Federation of Māori Authority's (FOMA) Chairwoman Traci Houpapa says Māori need to be at the table when it comes to discussions and definitions around Mānuka honey. This follows news that Australian honey makers will fight UK authorities for granting the trademark for Mānuka honey exclusively to New Zealand.
Houpapa disagrees with Australia's claim to the Mānuka Honey trademark.
"Mānuka is a Māori word and Mānuka is kaupapa Māori. The UK trademark is very clear that the genus grown in New Zealand should be termed and deemed Mānuka. We recognise what Australia is saying but we don't agree with that."
Houpapa understands the scientific definition of Mānuka was yet to be officially tested and independently reviewed. She says FOMA has concerns around time frames for transition as this would severely affect Māori Mānuka producers.
"The economic impact of that definition and the conversation that's been had largely around Mānuka has a potential impact of around $80-million to $100-million and we're concerned about that. We recognise that FOMA and other industry partners like the Mīere Working Group need to be at the table with the UMF Association along with Apiculture NZ and Government to talk through these issues."
She says the Mānuka trademark scenario shows why Māori need to be at the table for these discussions when it comes to the global market.

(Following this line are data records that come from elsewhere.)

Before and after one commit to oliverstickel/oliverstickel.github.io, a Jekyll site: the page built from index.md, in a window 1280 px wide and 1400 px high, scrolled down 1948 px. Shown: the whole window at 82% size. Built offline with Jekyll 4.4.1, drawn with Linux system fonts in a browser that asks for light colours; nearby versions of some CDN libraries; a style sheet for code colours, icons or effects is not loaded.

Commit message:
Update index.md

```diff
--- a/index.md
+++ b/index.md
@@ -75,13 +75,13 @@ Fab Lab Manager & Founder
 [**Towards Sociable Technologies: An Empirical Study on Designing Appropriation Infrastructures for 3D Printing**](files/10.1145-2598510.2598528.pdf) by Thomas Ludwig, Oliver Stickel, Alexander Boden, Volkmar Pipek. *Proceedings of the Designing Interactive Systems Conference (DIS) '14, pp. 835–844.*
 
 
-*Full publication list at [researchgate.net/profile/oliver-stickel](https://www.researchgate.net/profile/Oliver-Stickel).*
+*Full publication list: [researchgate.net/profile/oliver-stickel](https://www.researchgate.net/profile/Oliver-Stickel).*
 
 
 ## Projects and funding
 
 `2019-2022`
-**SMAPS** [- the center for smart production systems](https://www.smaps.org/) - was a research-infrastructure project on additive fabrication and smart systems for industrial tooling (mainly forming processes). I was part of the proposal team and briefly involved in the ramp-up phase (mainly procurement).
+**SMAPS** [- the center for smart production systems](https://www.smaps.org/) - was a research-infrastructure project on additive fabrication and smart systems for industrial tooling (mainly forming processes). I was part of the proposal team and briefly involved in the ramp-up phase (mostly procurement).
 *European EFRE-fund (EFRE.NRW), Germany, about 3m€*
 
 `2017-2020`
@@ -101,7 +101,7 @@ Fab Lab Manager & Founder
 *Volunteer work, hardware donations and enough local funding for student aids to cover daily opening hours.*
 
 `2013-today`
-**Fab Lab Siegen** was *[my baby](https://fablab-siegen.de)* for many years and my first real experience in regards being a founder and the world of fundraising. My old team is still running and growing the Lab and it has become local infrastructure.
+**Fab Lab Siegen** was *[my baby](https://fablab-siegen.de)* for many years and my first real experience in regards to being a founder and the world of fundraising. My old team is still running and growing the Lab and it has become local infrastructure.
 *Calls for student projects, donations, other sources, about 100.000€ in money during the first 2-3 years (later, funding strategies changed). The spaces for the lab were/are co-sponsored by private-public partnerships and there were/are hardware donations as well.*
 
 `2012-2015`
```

The Australian Mānuka Honey Association says Australia has around 80 Mānuka species and Mānuka honey had been produced there since the 1800s.